A little portrait of me lies in the flowerbed
making allusions, watching her comb her hair.
She sings into the shattered mirror:
“But you will last as long as the rose,
as long as the glass, glass tulips. . .”
A can-opener smiles derisively on the night table.
Each humid, endless afternoon
I hacked the encroaching bamboo,
unstrangled the weeds from our bedposts,
and made little repairs in the canopy.
I remember she loved and feared the dark.
Whenever the horses broke loose and threatened the begonias
her heart trembled under my hand like a bat.
We’d huddle all night in bed, counting.
The horses filled us with the ineffable grandeur
of their silent pounding, or something like that.
Mostly I liked not knowing what to expect.
The sun looms angrily, high above, stranded.
She walks, or rather meanders, towards my portrait, chanting
“Phillip, your green thumbs, the envy of all Wales.”
Each wisp of her hair grows larger, they wave and shine
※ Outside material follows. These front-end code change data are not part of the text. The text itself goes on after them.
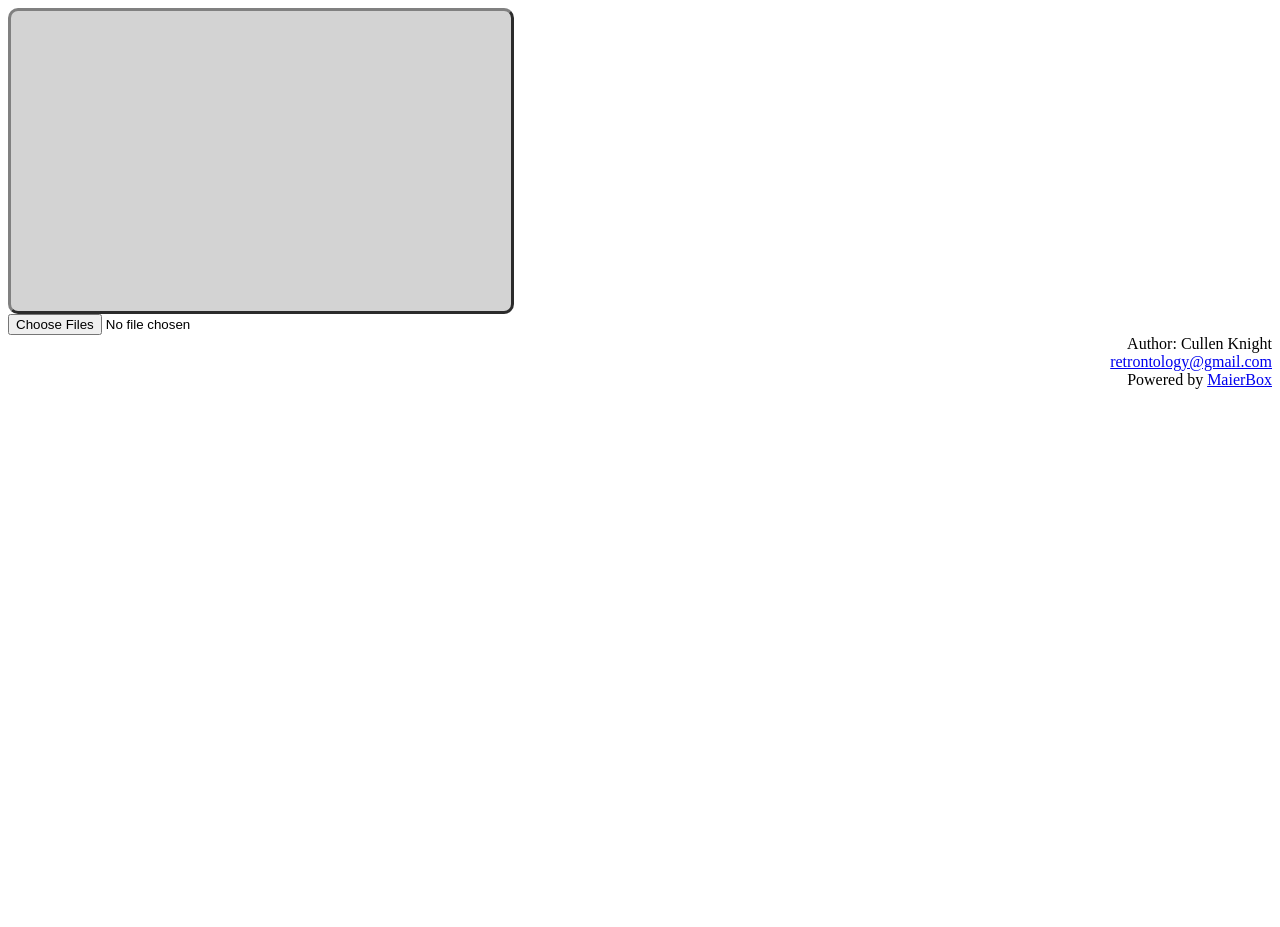
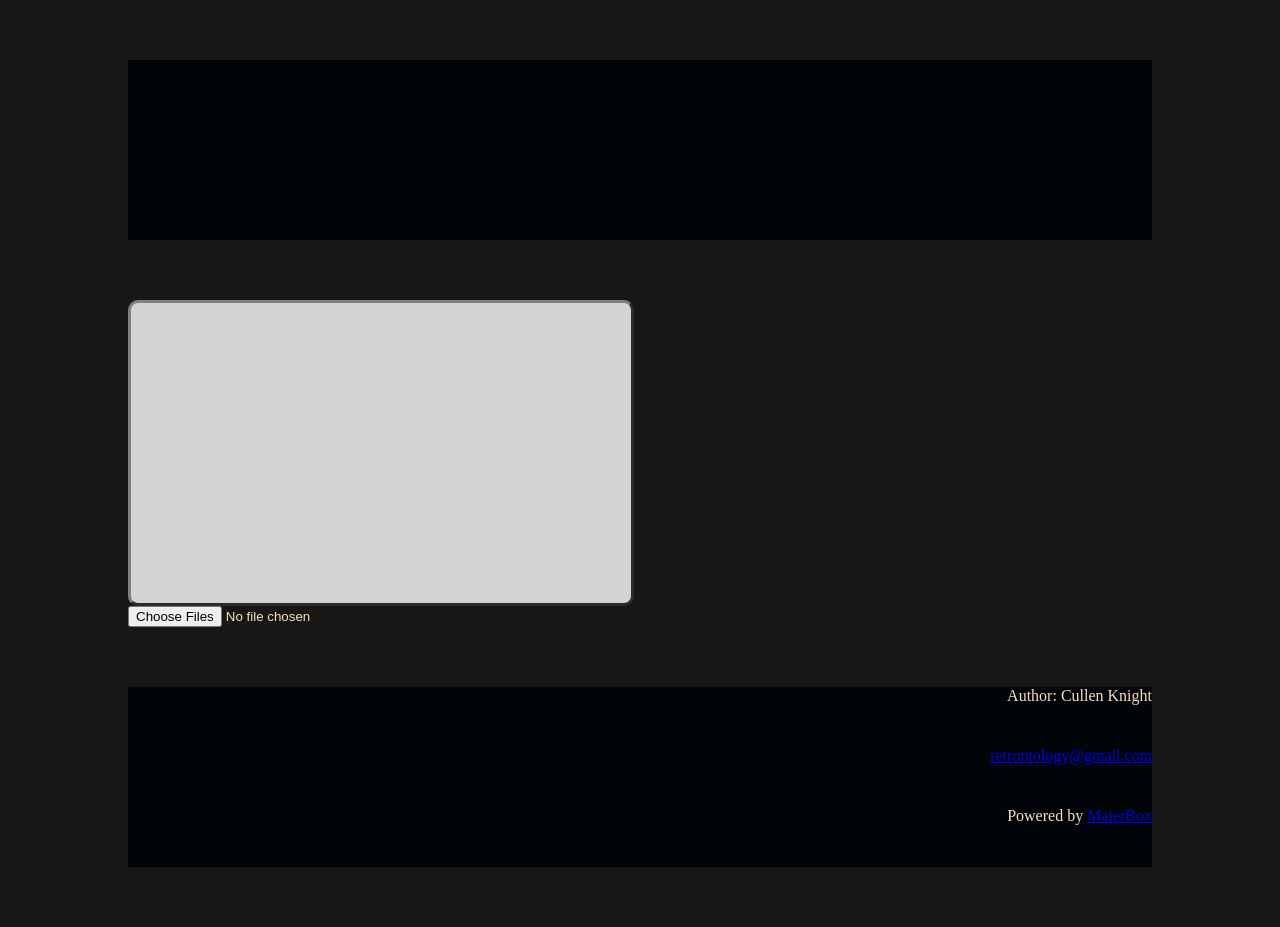
Before and after one commit to retrontology/MaierBox, a Django app: page /images/add in a window 1280 px wide. Before the commit the page ends 389 px from the top, so only its background shows below. Run offline with Django 4.2, Linux system fonts and the light colour scheme.

Commit message:
add some style

```diff
--- a/static/base.css
+++ b/static/base.css
@@ -1,3 +1,25 @@
+body {
+    --preset--color--black: #010408;
+    --preset--color--base: #181716;
+    --preset--color--contrast: #f9e0bf;
+    --preset--color--primary: #f6b891;
+    --preset--color--secondary: #3fdfe1;
+    --preset--color--tertiary: #ea008b;
+    width: 80%;
+    max-width: 1200px;
+    min-width: 800px;
+    margin: auto;
+    background-color: var(--preset--color--base);
+    color: var(--preset--color--contrast);
+}
+
+.buns {
+    height: 180px;
+    background-color: var(--preset--color--black);
+    margin-top: 60px;
+    margin-bottom: 60px;
+}
+
 #drop_zone {
     height: 300px;
     width: 500px;
@@ -81,7 +103,7 @@
     margin: 5px;
 }
 
-footer {
+#footer_container {
     display: grid;
     justify-content: end;
     justify-items: end;
@@ -92,5 +114,5 @@ footer {
 }
 
 .webimage_container {
-    max-width:100%;
+    width:100%;
 }
--- a/templates/base.html
+++ b/templates/base.html
@@ -9,14 +9,21 @@
         {% endblock %}
     </head>
     <body>
+        <header>
+            <div id="header_container" class="buns">
+
+            </div>
+        </header>
         {% block body %}
         {% endblock %}
         <footer>
-            {% block footer %}
-            <span>Author: Cullen Knight</span>
-            <span><a href="mailto:retrontology@gmail.com">retrontology@gmail.com</a></span>
-            <span>Powered by <a href="https://github.com/retrontology/MaierBox">MaierBox</a></span>
-            {% endblock %}
+            <div id="footer_container" class="buns">
+                {% block footer %}
+                <span>Author: Cullen Knight</span>
+                <span><a href="mailto:retrontology@gmail.com">retrontology@gmail.com</a></span>
+                <span>Powered by <a href="https://github.com/retrontology/MaierBox">MaierBox</a></span>
+                {% endblock %}
+            </div>
         </footer>
     </body>
 </html>
```
Also changed, not shown: images/templates/images/view.html (+8 -3 lines).
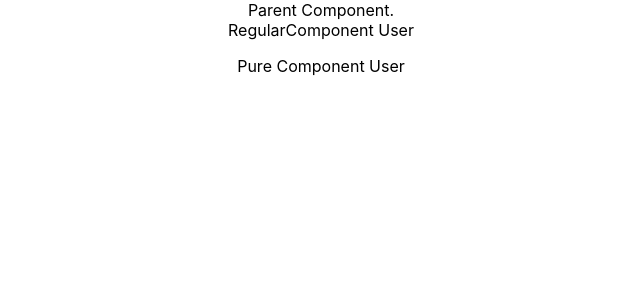
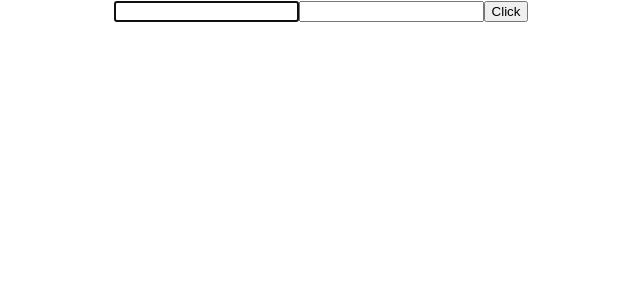
Before and after one commit to Vivek-Bhagat/React.js-source-codes-with-examples, a React (Create React App) app: page / in a window 1280 px wide. Shown: the top 300 px of the page, without its empty margins (319-959 px from the left). Built offline with nearby package versions, Linux system fonts and the light colour scheme.

Commit message:
reference

```diff
--- a/src/App.js
+++ b/src/App.js
@@ -2,9 +2,9 @@
 // import React, { Component } from 'react'
 // import logo from './logo.svg';
 import "./App.css";
+import RefDemo from "./components/RefDemo";
 // import PureCompp from "./components/PureCompp";
-import ParentCompp from "./components/ParentCompp";
-
+// import ParentCompp from "./components/ParentCompp";
 
 // import Table from "./components/Table";
 // import Fragment from "./components/Fragment";
@@ -47,7 +47,6 @@
 
         {/* <Message /> */}
 
-
         {/* <Counter /> */}
         {/* <Like /> */}
 
@@ -63,7 +62,8 @@
         {/* < LifeCycle /> */}
         {/* < Fragment /> */}
         {/* < Table /> */}
-      < ParentCompp/>
+        {/* < ParentCompp/> */}
+        < RefDemo />
       </div>
     );
   }
--- /dev/null
+++ b/src/components/RefDemo.js
@@ -0,0 +1,38 @@
+import React, { Component } from "react";
+
+class RefDemo extends Component {
+  constructor(props) {
+    super(props);
+
+    this.inputRef = React.createRef();
+    this.cbRef = null;
+    this.setCbRef = element =>{
+      this.cbRef = element
+    }
+  }
+
+  componentDidMount() {
+
+    if(this.cbRef){
+      this.cbRef.focus()
+    }
+    else{
+      this.inputRef.current.focus();
+      console.log(this.inputRef);
+    }
+  }
+  clickHandler = () => {
+    alert(this.inputRef.current.value)
+  }
+  render() {
+    return (
+      <>
+        <input type="text" ref={this.inputRef} />
+        <input type="text" ref={this.cbRef} />
+        <button onClick={this.clickHandler}>Click</button>
+      </>
+    );
+  }
+}
+
+export default RefDemo;
```
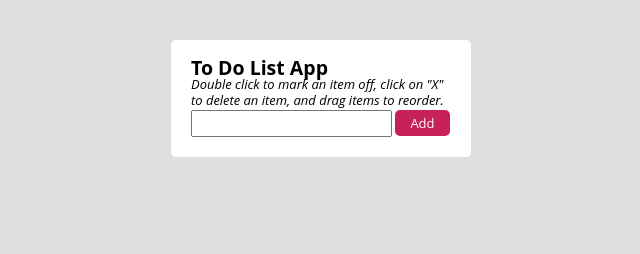
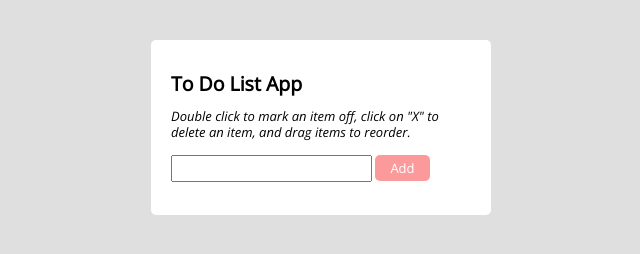
Before and after one commit to Aya-Ogihara/ToDo-List-App, a plain HTML site: page index.html in a window 1280 px wide. Shown: the whole page, without its empty margins (319-959 px from the left). Drawn offline with nearby package versions, Linux system fonts and the light colour scheme.

Commit message:
Update styles

```diff
--- a/css/styles.css
+++ b/css/styles.css
@@ -1,9 +1,3 @@
-* {
-  box-sizing: border-box;
-  margin: 0;
-  padding: 0;
-}
-
 
 @import url(https://fonts.googleapis.com/css?family=Open+Sans:400italic,400);
 
@@ -30,7 +24,7 @@ padding: 4px 15px 4px 5px;
 
 #button{
 display: inline-block;
-background-color:#C7215B;
+background-color:#fc999b;
 color:#ffffff;
 border-radius: 5px;
 text-align:center;
```
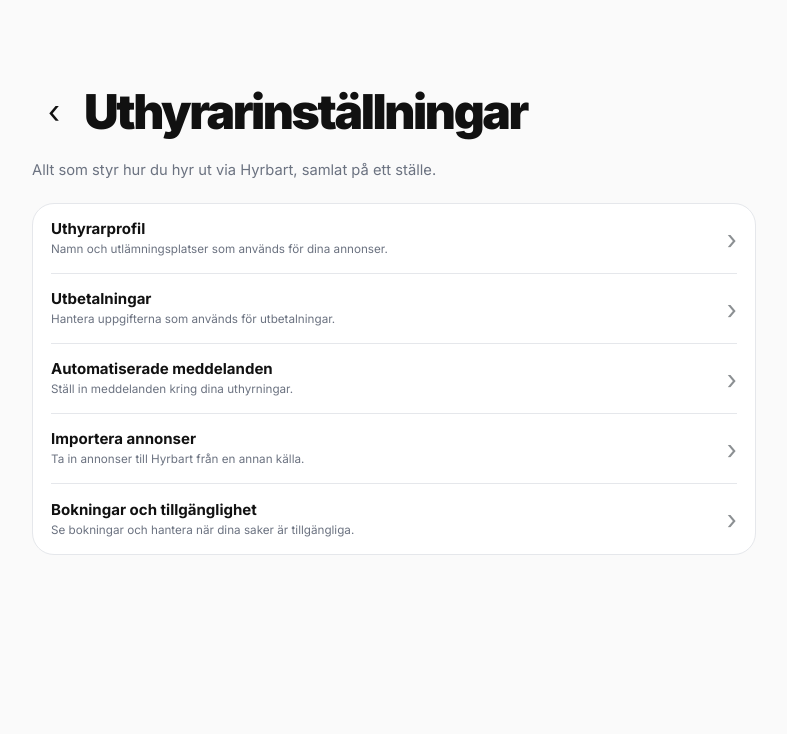
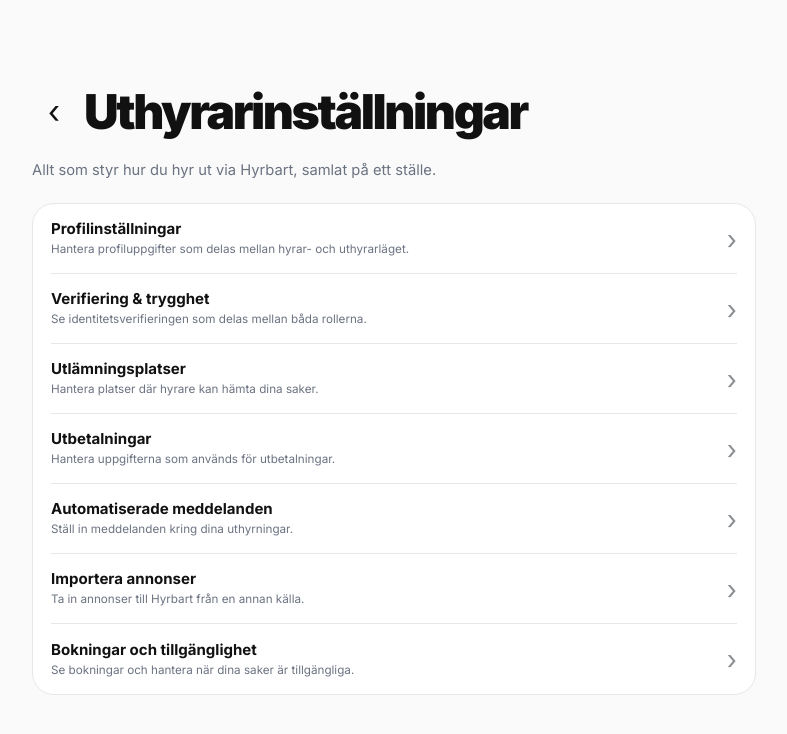
Before and after one commit to peralmkvist/hyrbart-webapp, a Next.js app in the folder hyrbart-webapp/: page /sv/vard/installningar in a window 1280 px wide. Shown: the top 734 px of the page, without its empty margins (246-1033 px from the left). Built offline with nearby package versions, Linux system fonts and the light colour scheme; no server answers.

Commit message:
Align shared host profile and verification settings

```diff
--- a/hyrbart-webapp/app/[locale]/vard/installningar/page.tsx
+++ b/hyrbart-webapp/app/[locale]/vard/installningar/page.tsx
@@ -5,13 +5,17 @@ export default async function HostSettingsPage({ params }: { params: Promise<{ l
   const { locale } = await params;
   const en = locale === 'en';
   const items = en ? [
-    { title: 'Host profile', copy: 'Name and pickup locations used for your listings.', href: `/topsecret/${locale}/vard/onboarding/profil` },
+    { title: 'Profile settings', copy: 'Manage the profile details shared between renting and hosting.', href: `/topsecret/${locale}/vard/profil/konto?back=vard` },
+    { title: 'Verification & safety', copy: 'See the identity verification shared across both roles.', href: `/topsecret/${locale}/vard/profil/verifiering?back=vard` },
+    { title: 'Pickup locations', copy: 'Manage the locations renters can use to collect your items.', href: `/topsecret/${locale}/vard/onboarding/profil` },
     { title: 'Payouts', copy: 'Manage the information used for payouts.', href: `/topsecret/${locale}/vard/onboarding/utbetalning` },
     { title: 'Automated messages', copy: 'Set up messages around your rentals.', href: `/topsecret/${locale}/vard/meddelanden/automatiserade` },
     { title: 'Import listings', copy: 'Bring listings into Hyrbart from another source.', href: `/topsecret/${locale}/vard/importera` },
     { title: 'Bookings and availability', copy: 'Review bookings and manage when your items are available.', href: `/topsecret/${locale}/vard` },
   ] : [
-    { title: 'Uthyrarprofil', copy: 'Namn och utlämningsplatser som används för dina annonser.', href: `/topsecret/${locale}/vard/onboarding/profil` },
+    { title: 'Profilinställningar', copy: 'Hantera profiluppgifter som delas mellan hyrar- och uthyrarläget.', href: `/topsecret/${locale}/vard/profil/konto?back=vard` },
+    { title: 'Verifiering & trygghet', copy: 'Se identitetsverifieringen som delas mellan båda rollerna.', href: `/topsecret/${locale}/vard/profil/verifiering?back=vard` },
+    { title: 'Utlämningsplatser', copy: 'Hantera platser där hyrare kan hämta dina saker.', href: `/topsecret/${locale}/vard/onboarding/profil` },
     { title: 'Utbetalningar', copy: 'Hantera uppgifterna som används för utbetalningar.', href: `/topsecret/${locale}/vard/onboarding/utbetalning` },
     { title: 'Automatiserade meddelanden', copy: 'Ställ in meddelanden kring dina uthyrningar.', href: `/topsecret/${locale}/vard/meddelanden/automatiserade` },
     { title: 'Importera annonser', copy: 'Ta in annonser till Hyrbart från en annan källa.', href: `/topsecret/${locale}/vard/importera` },
```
like snakes you can see through. How strange. She bends
over me, blocking the sun.